When you are on a fast-track model, Ricordi believes you have to think outside the box. “If you build your strategy and your operational framework around the mission of curing diabetes in the fastest, most efficient way possible, and you put the cure and patient at the center of your efforts, then everything has to answer the question, ‘Does this decision, this strategy, this model, this alliance help us get to the cure faster, more efficiently, to benefit the patient?’”
Although the DRI’s scientists haven’t found a cure yet, they are optimistic that they are gradually closing in on one. The mechanisms involved in diabetes are fairly well known, and a cure is based on meeting two fundamental challenges:
First comes resetting the immune system. In Type 1 diabetes, there is an autoimmune attack that causes the initial onset of the disease. This occurs when the body’s immune system mistakenly destroys the insulin-producing beta cells located in the pancreas. Halting the autoimmune attack on these cells and restoring natural insulin production continues to be an area of intense focus at the DRI, and several strategies are underway to address this issue.
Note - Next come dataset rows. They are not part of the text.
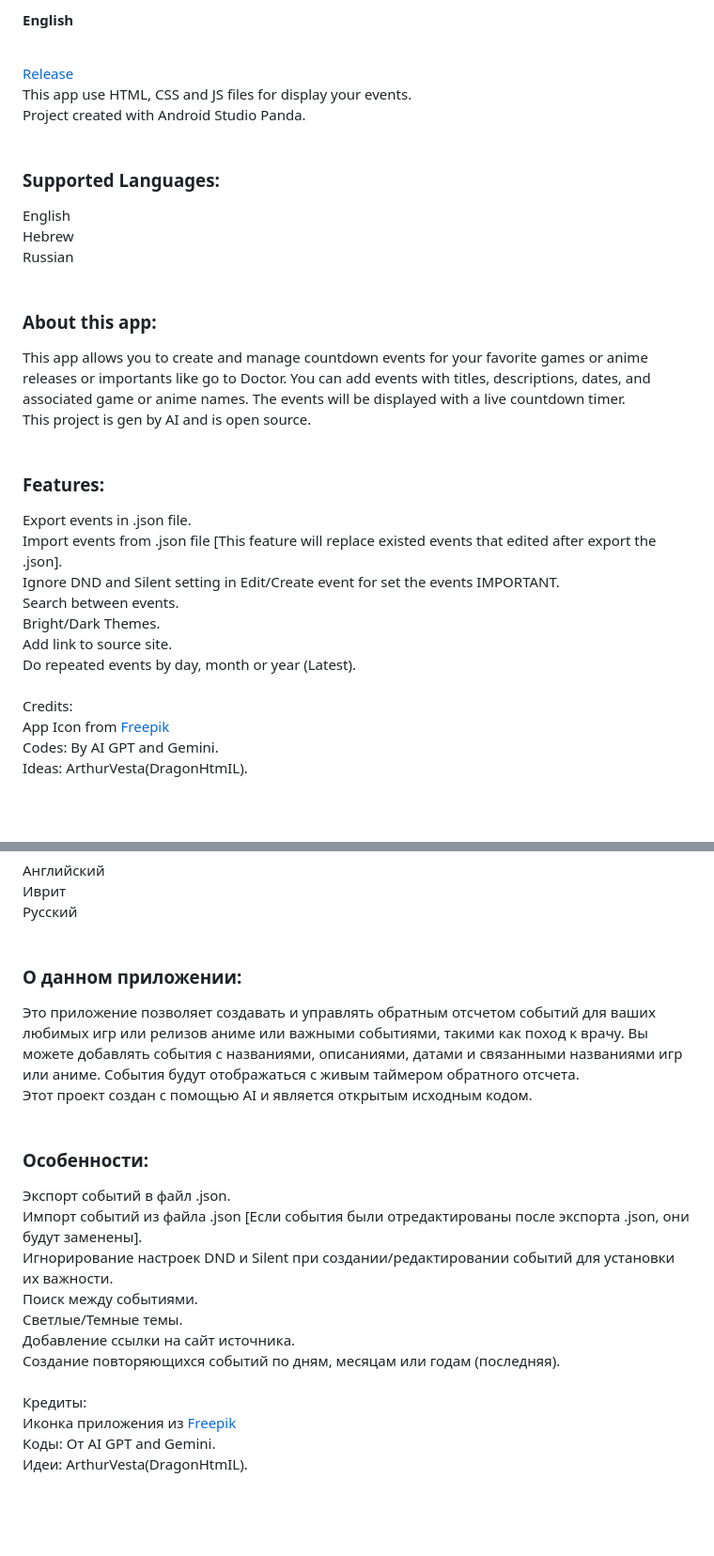
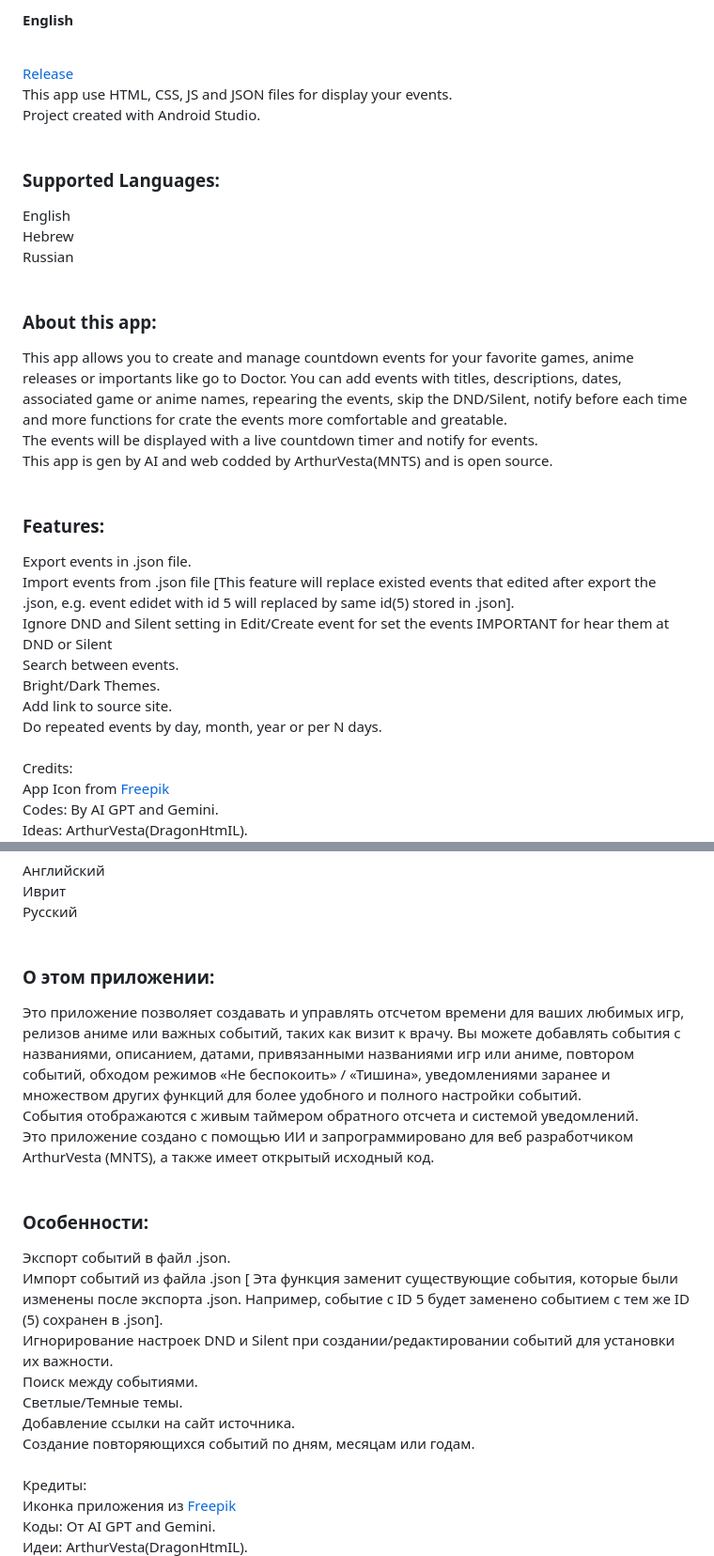
Before and after one commit to DragonHtmIL/mnts.esc.org, a Markdown page: README.md, 2 parts joined by grey strips. Shown at 94% size. Drawn GitHub-style; blank space fills up the shorter version.

Commit message:
Revise README for clarity and feature updates
Updated the README file to improve language clarity and add features.

```diff
--- a/README.md
+++ b/README.md
@@ -4,9 +4,9 @@
 <hr>
 <h4>English</h4><br>
 <a href="https://github.com/DragonHtmIL/mnts.esc.org/releases/tag/eventscreator">Release</a><br>
-This app use HTML, CSS and JS files for display your events.
+This app use HTML, CSS, JS and JSON files for display your events.
 <br>
-<div>Project created with Android Studio Panda.</div>
+<div>Project created with Android Studio.</div>
 <br>
 <h3>Supported Languages:</h3>
 <div>English</div>
@@ -14,17 +14,18 @@ This app use HTML, CSS and JS files for display your events.
 <div>Russian</div>
 <br>
 <h3>About this app:</h3>
-<div>This app allows you to create and manage countdown events for your favorite games or anime releases or importants like go to Doctor. You can add events with titles, descriptions, dates, and associated game or anime names. The events will be displayed with a live countdown timer.<br></div>
-<div>This project is gen by AI and is open source.</div>
+<div>This app allows you to create and manage countdown events for your favorite games, anime releases or importants like go to Doctor. You can add events with titles, descriptions, dates, associated game or anime names, repearing the events, skip the DND/Silent, notify before each time and more functions for crate the events more comfortable and greatable.<br>
+The events will be displayed with a live countdown timer and notify for events.<br></div>
+<div>This app is gen by AI and web codded by ArthurVesta(MNTS) and is open source.</div>
 <br>
 <h3>Features:</h3>
 <div>Export events in .json file.</div>
-<div>Import events from .json file [<!>This feature will replace existed events that edited after export the .json].</div>
-<div>Ignore DND and Silent setting in Edit/Create event for set the events IMPORTANT.</div>
+<div>Import events from .json file [<!>This feature will replace existed events that edited after export the .json, e.g. event edidet with id 5 will replaced by same id(5) stored in .json].</div>
+<div>Ignore DND and Silent setting in Edit/Create event for set the events IMPORTANT for hear them at DND or Silent</div>
 <div>Search between events.</div>
 <div>Bright/Dark Themes.</div>
 <div>Add link to source site.</div>
-<div>Do repeated events by day, month or year (Latest).</div>
+<div>Do repeated events by day, month, year or per N days.</div>
 <br>
 Credits:<br>
 <div>App Icon from <a href="https://www.freepik.com/icon/add-event_7477497" title="countdown icons">Freepik</a></div>
@@ -43,18 +44,19 @@ Ideas: ArthurVesta(DragonHtmIL).<br>
 <div>Иврит</div>
 <div>Русский</div>
 <br>
-<h3>О данном приложении:</h3>
-<div>Это приложение позволяет создавать и управлять обратным отсчетом событий для ваших любимых игр или релизов аниме или важными событиями, такими как поход к врачу. Вы можете добавлять события с названиями, описаниями, датами и связанными названиями игр или аниме. События будут отображаться с живым таймером обратного отсчета.<br></div>
-<div>Этот проект создан с помощью AI и является открытым исходным кодом.</div>
+<h3>О этом приложении:</h3>
+<div>Это приложение позволяет создавать и управлять отсчетом времени для ваших любимых игр, релизов аниме или важных событий, таких как визит к врачу. Вы можете добавлять события с названиями, описанием, датами, привязанными названиями игр или аниме, повтором событий, обходом режимов «Не беспокоить» / «Тишина», уведомлениями заранее и множеством других функций для более удобного и полного настройки событий.<br>
+События отображаются с живым таймером обратного отсчета и системой уведомлений.<br></div>
+<div>Это приложение создано с помощью ИИ и запрограммировано для веб разработчиком ArthurVesta (MNTS), а также имеет открытый исходный код.</div>
 <br>
 <h3>Особенности:</h3>
 <div>Экспорт событий в файл .json.</div>
-<div>Импорт событий из файла .json [<!>Если события были отредактированы после экспорта .json, они будут заменены].</div>
+<div>Импорт событий из файла .json [<!> Эта функция заменит существующие события, которые были изменены после экспорта .json. Например, событие с ID 5 будет заменено событием с тем же ID (5) сохранен в .json].</div>
 <div>Игнорирование настроек DND и Silent при создании/редактировании событий для установки их важности.</div>
 <div>Поиск между событиями.</div>
 <div>Светлые/Темные темы.</div>
 <div>Добавление ссылки на сайт источника.</div>
-<div>Создание повторяющихся событий по дням, месяцам или годам (последняя).</div>
+<div>Создание повторяющихся событий по дням, месяцам или годам.</div>
 <br>
 Кредиты:<br>
 <div>Иконка приложения из <a href="https://www.freepik.com/icon/add-event_7477497" title="countdown icons">Freepik</a></div>
```
Also changed, not shown: other parts of README.md (+6 -5 lines).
Second involves generating an unlimited supply of islets. To address the short supply of insulin-producing tissue available for transplant, DRI researchers are seeking ways to create an unlimited supply of insulin-producing cells and/or to regenerate the islets that have been destroyed by the immune system. The current focus is on stem cell research, a field filled with promising developments.
“We are dealing with an extremely complex problem that has many different components,” said Ricordi. “In 1985, I thought we were three to five years from a cure, but it wasn’t to be. We have to be very careful about raising hopes prematurely. At the same time, I have never seen a speedier rate of research progress as I have in the past three to five years — nanotechnology, immunology, new molecules, biological approaches, understanding of cell biology, tissue reprogramming, stem cells, transplantation, replacement, regeneration, reprogramming, tolerance induction and many other areas.”
“We need to maintain a sense of urgency in research,” said Ricordi. “We are on the verge of the next quantum leap. I don’t want anyone to lose the momentum, the focus and the intensity of our effort by thinking this is so far away. First, because I don’t believe it is beyond the 10-year mark. But also because it’s impossible to say when we will discover the cure. The next trial that we’re planning could be the one that changes everything. In a way, the cure is always a possibility that lies just around the next corner.”
Thanks for reading this Insulin Nation article. Want more Type 1 news? Subscribe here.
Have Type 2 diabetes or know someone who does? Try Type 2 Nation, our sister publication.